It is not uncommon for the judge to impose a 3-5 year probation term instead of jail time for a DUI conviction. In fact, unless there are aggravating circumstances, receiving probation is highly likely. As my past blogs have demonstrated, what someone receives as their terms or conditions of probation can vary quite significantly.However, for first time DUI offenders, standard “active” probation terms include paying fines and fees within a certain time, enrolling and completing DUI school, enrolling and completing AA meetings, and a license suspension. Following a conviction, judges will require the defendant return to court or the clerk’s office and provide proof of enrollment and proof of completion of any classes or meetings that were a required term of probation.
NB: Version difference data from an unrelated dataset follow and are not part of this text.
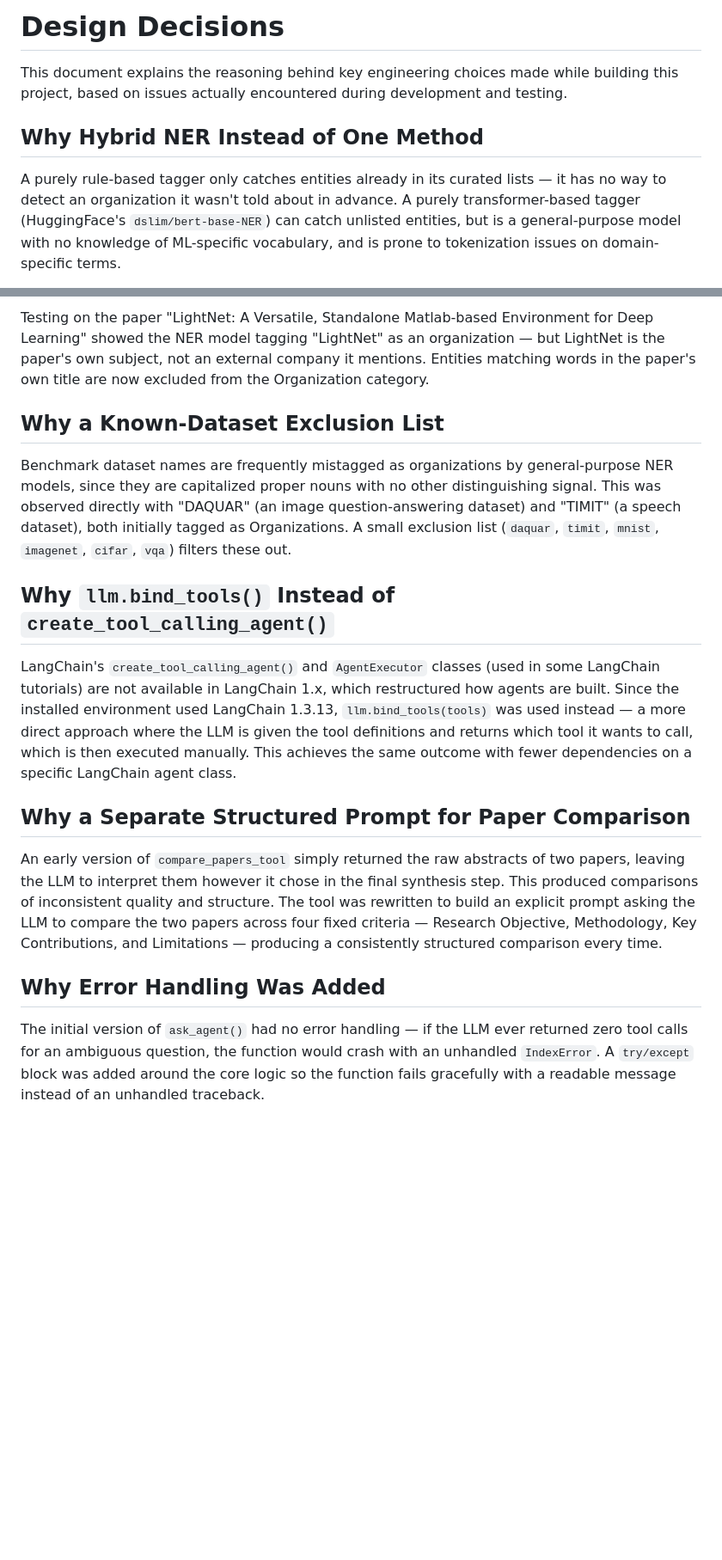
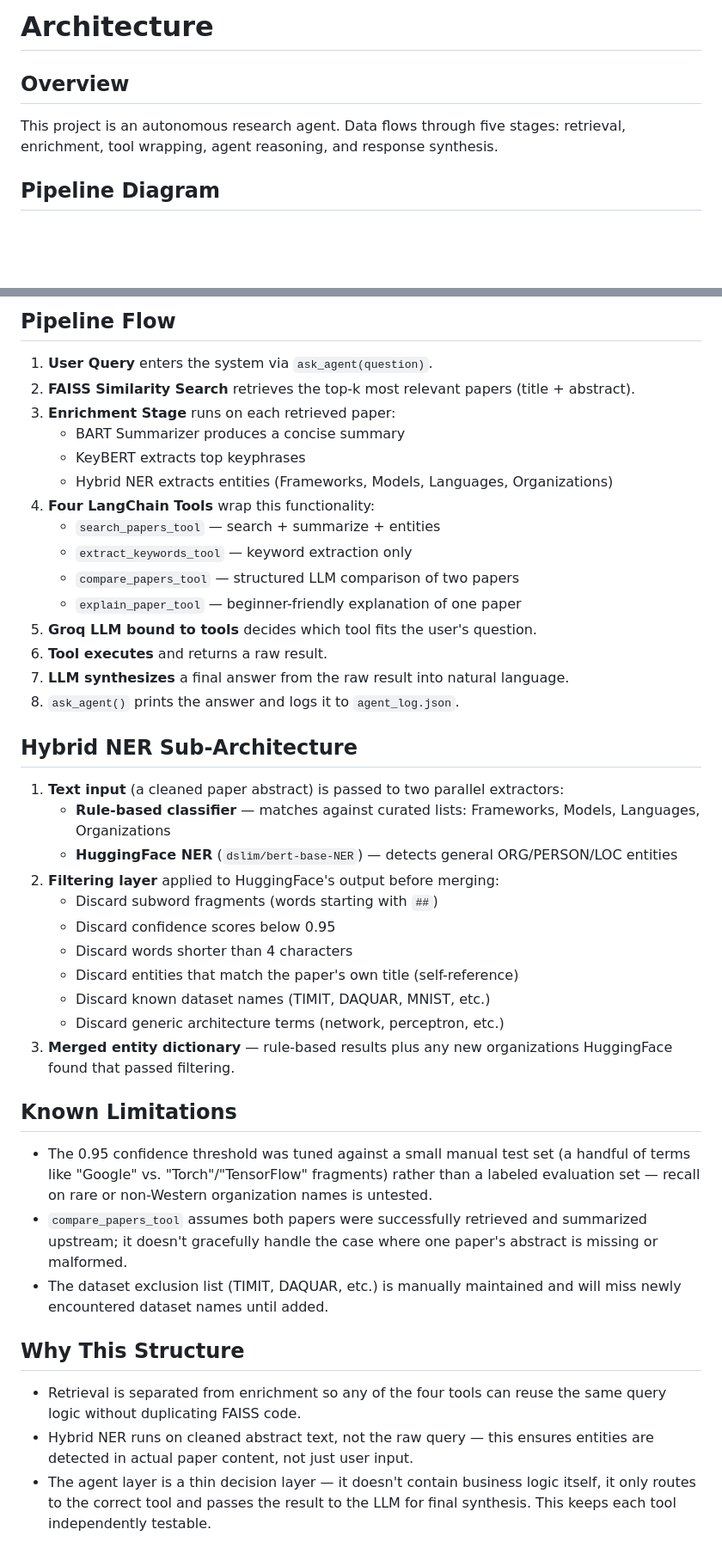
Before and after one commit to KunalSingh84/Paper-Intelligence-Agent-using-Agentic-AI, a Markdown page: Docs/design_decisions.md, 2 parts joined by grey strips. Shown at 86% size. Drawn GitHub-style; blank space fills up the shorter version.

```diff
--- a/Docs/design_decisions.md
+++ b/Docs/design_decisions.md
@@ -1,8 +1,8 @@
-# Design Decisions
+# Architecture
 
-This document explains the reasoning behind key engineering choices made while building this project, based on issues actually encountered during development and testing.
+## Overview
 
-## Why Hybrid NER Instead of One Method
+This project is an autonomous research agent. Data flows through five stages: retrieval, enrichment, tool wrapping, agent reasoning, and response synthesis.
 
-A purely rule-based tagger only catches entities already in its curated lists — it has no way to detect an organization it wasn't told about in advance. A purely transformer-based tagger (HuggingFace's `dslim/bert-base-NER`) can catch unlisted entities, but is a general-purpose model with no knowledge of ML-specific vocabulary, and is prone to tokenization issues on domain-specific terms.
+## Pipeline Diagram
 
@@ -20,18 +36,47 @@ BERT-based tokenizers split unfamiliar words into subword pieces (for example, "
 
-Testing on the paper "LightNet: A Versatile, Standalone Matlab-based Environment for Deep Learning" showed the NER model tagging "LightNet" as an organization — but LightNet is the paper's own subject, not an external company it mentions. Entities matching words in the paper's own title are now excluded from the Organization category.
+## Pipeline Flow
 
-## Why a Known-Dataset Exclusion List
+1. **User Query** enters the system via `ask_agent(question)`.
+2. **FAISS Similarity Search** retrieves the top-k most relevant papers (title + abstract).
+3. **Enrichment Stage** runs on each retrieved paper:
+   - BART Summarizer produces a concise summary
+   - KeyBERT extracts top keyphrases
+   - Hybrid NER extracts entities (Frameworks, Models, Languages, Organizations)
+4. **Four LangChain Tools** wrap this functionality:
+   - `search_papers_tool` — search + summarize + entities
+   - `extract_keywords_tool` — keyword extraction only
+   - `compare_papers_tool` — structured LLM comparison of two papers
+   - `explain_paper_tool` — beginner-friendly explanation of one paper
+5. **Groq LLM bound to tools** decides which tool fits the user's question.
+6. **Tool executes** and returns a raw result.
+7. **LLM synthesizes** a final answer from the raw result into natural language.
+8. `ask_agent()` prints the answer and logs it to `agent_log.json`.
 
-Benchmark dataset names are frequently mistagged as organizations by general-purpose NER models, since they are capitalized proper nouns with no other distinguishing signal. This was observed directly with "DAQUAR" (an image question-answering dataset) and "TIMIT" (a speech dataset), both initially tagged as Organizations. A small exclusion list (`daquar`, `timit`, `mnist`, `imagenet`, `cifar`, `vqa`) filters these out.
+## Hybrid NER Sub-Architecture
 
-## Why `llm.bind_tools()` Instead of `create_tool_calling_agent()`
+1. **Text input** (a cleaned paper abstract) is passed to two parallel extractors:
+   - **Rule-based classifier** — matches against curated lists: Frameworks, Models, Languages, Organizations
+   - **HuggingFace NER** (`dslim/bert-base-NER`) — detects general ORG/PERSON/LOC entities
+   <!-- NOTE: verify this function name against your notebook — earlier draft had it
+        as `classify_query_entities`, which doesn't match the tool names used
+        elsewhere in this doc. Rename here to match whatever the notebook actually calls. -->
+2. **Filtering layer** applied to HuggingFace's output before merging:
+   - Discard subword fragments (words starting with `##`)
+   - Discard confidence scores below 0.95
+   - Discard words shorter than 4 characters
+   - Discard entities that match the paper's own title (self-reference)
+   - Discard known dataset names (TIMIT, DAQUAR, MNIST, etc.)
+   - Discard generic architecture terms (network, perceptron, etc.)
+3. **Merged entity dictionary** — rule-based results plus any new organizations HuggingFace found that passed filtering.
 
-LangChain's `create_tool_calling_agent()` and `AgentExecutor` classes (used in some LangChain tutorials) are not available in LangChain 1.x, which restructured how agents are built. Since the installed environment used LangChain 1.3.13, `llm.bind_tools(tools)` was used instead — a more direct approach where the LLM is given the tool definitions and returns which tool it wants to call, which is then executed manually. This achieves the same outcome with fewer dependencies on a specific LangChain agent class.
+## Known Limitations
 
-## Why a Separate Structured Prompt for Paper Comparison
+- The 0.95 confidence threshold was tuned against a small manual test set (a handful of terms like "Google" vs. "Torch"/"TensorFlow" fragments) rather than a labeled evaluation set — recall on rare or non-Western organization names is untested.
+- `compare_papers_tool` assumes both papers were successfully retrieved and summarized upstream; it doesn't gracefully handle the case where one paper's abstract is missing or malformed.
+- The dataset exclusion list (TIMIT, DAQUAR, etc.) is manually maintained and will miss newly encountered dataset names until added.
 
-An early version of `compare_papers_tool` simply returned the raw abstracts of two papers, leaving the LLM to interpret them however it chose in the final synthesis step. This produced comparisons of inconsistent quality and structure. The tool was rewritten to build an explicit prompt asking the LLM to compare the two papers across four fixed criteria — Research Objective, Methodology, Key Contributions, and Limitations — producing a consistently structured comparison every time.
+## Why This Structure
 
-## Why Error Handling Was Added
-
-The initial version of `ask_agent()` had no error handling — if the LLM ever returned zero tool calls for an ambiguous question, the function would crash with an unhandled `IndexError`. A `try/except` block was added around the core logic so the function fails gracefully with a readable message instead of an unhandled traceback.
+- Retrieval is separated from enrichment so any of the four tools can reuse the same query logic without duplicating FAISS code.
+- Hybrid NER runs on cleaned abstract text, not the raw query — this ensures entities are detected in actual paper content, not just user input.
+- The agent layer is a thin decision layer — it doesn't contain business logic itself, it only routes to the correct tool and passes the result to the LLM for final synthesis. This keeps each tool independently testable.
```
Also changed, not shown: other parts of Docs/design_decisions.md (+22 -6 lines).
Along with these terms, there are general probationary terms that are automatically imposed for a DUI conviction. These include the requirement that the defendant not commit any other criminal offenses while on probation. Traffic violations are not criminal offenses that will violate probation. If you are on probation for a DUI, and are suspected of driving under the influence during probation, you must submit to a chemical test, including a preliminary alcohol screening test (PAS aka breathalyzer). Additionally, if someone is on probation, they cannot drive with any measurable amount of alcohol in their system.
Failure to comply with any of the terms of probation may result in a violation of probation. Depending on the severity of the violation, the consequences of a violation will vary. The judge may revoke probation and impose a jail sentence. The judge may also modify the terms of probation to add conditions or extend the length of probation.
Many of the probation violations I encounter involve failing to show proof of enrollment or proof of completion of DUI school or other similar classes. When a defendant fails to show up to court to show proof of enrollment or proof of completion, not only is the defendant facing a probation violation, a bench warrant is usually issued for that person. Many people do not realize that their visits to the court are not over when the judge issues a sentence.
Also remember that if the court or the DMV suspend your license, you cannot drive. If you do so and are caught, not only are you facing a violation of probation, but also a separate charge of misdemeanor driving on a suspended license.